··· Supplied information ···

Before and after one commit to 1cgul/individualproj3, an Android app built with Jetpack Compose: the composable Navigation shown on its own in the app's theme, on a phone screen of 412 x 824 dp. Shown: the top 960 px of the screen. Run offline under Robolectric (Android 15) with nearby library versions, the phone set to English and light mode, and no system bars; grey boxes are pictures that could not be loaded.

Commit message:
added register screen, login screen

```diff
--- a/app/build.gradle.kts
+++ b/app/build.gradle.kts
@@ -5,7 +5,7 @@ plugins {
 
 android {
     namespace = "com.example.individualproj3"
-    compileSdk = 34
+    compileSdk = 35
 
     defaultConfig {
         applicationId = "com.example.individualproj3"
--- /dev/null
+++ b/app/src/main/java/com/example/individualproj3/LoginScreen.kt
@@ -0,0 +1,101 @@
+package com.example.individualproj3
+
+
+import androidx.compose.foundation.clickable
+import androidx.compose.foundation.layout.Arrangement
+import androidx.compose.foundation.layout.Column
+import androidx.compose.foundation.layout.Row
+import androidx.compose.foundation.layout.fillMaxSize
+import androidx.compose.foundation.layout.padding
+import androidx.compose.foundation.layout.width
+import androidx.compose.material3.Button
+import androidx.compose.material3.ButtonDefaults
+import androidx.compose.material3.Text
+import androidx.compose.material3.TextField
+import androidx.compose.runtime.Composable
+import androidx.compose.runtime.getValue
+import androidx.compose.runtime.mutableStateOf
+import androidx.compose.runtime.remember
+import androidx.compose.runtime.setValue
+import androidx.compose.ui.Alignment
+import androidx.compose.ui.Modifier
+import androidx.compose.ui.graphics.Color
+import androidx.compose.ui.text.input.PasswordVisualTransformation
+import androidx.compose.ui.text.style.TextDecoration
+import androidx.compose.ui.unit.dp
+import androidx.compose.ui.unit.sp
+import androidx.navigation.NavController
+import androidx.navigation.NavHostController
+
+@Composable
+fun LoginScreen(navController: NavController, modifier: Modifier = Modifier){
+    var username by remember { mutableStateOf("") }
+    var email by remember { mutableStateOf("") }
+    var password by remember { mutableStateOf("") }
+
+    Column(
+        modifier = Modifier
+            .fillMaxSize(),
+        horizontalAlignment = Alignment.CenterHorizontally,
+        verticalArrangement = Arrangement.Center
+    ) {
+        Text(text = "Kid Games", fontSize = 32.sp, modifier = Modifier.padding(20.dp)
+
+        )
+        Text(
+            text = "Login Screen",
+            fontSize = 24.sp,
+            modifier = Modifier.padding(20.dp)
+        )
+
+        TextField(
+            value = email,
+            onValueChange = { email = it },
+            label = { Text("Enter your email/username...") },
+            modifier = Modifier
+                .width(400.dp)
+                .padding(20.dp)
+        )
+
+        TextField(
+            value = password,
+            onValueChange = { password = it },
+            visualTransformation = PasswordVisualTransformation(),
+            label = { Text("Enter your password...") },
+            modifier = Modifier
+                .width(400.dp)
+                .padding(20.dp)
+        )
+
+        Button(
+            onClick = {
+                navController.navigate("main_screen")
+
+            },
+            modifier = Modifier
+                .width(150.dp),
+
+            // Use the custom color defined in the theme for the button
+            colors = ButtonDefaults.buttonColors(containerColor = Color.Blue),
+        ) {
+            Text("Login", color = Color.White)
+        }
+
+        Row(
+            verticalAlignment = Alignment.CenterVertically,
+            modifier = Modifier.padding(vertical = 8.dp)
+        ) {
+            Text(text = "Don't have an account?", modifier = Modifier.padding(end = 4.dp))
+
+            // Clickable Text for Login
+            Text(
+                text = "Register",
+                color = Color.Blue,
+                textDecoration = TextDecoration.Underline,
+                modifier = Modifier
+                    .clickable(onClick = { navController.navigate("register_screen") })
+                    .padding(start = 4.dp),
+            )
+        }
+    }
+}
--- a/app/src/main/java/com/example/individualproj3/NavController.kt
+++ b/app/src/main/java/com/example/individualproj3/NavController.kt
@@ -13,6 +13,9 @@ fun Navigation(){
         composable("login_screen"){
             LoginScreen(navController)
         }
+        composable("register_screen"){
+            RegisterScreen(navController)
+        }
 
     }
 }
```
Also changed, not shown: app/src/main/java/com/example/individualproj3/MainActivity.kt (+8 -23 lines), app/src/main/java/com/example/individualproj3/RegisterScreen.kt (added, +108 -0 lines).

···

*Problem:*
Every line of the material above that includes the string "Modifier" is required.

*Response:*
+import androidx.compose.ui.Modifier
+fun LoginScreen(navController: NavController, modifier: Modifier = Modifier){
+        modifier = Modifier
+        Text(text = "Kid Games", fontSize = 32.sp, modifier = Modifier.padding(20.dp)
+            modifier = Modifier.padding(20.dp)
+            modifier = Modifier
+            modifier = Modifier
+            modifier = Modifier
+            modifier = Modifier.padding(vertical = 8.dp)
+            Text(text = "Don't have an account?", modifier = Modifier.padding(end = 4.dp))
+                modifier = Modifier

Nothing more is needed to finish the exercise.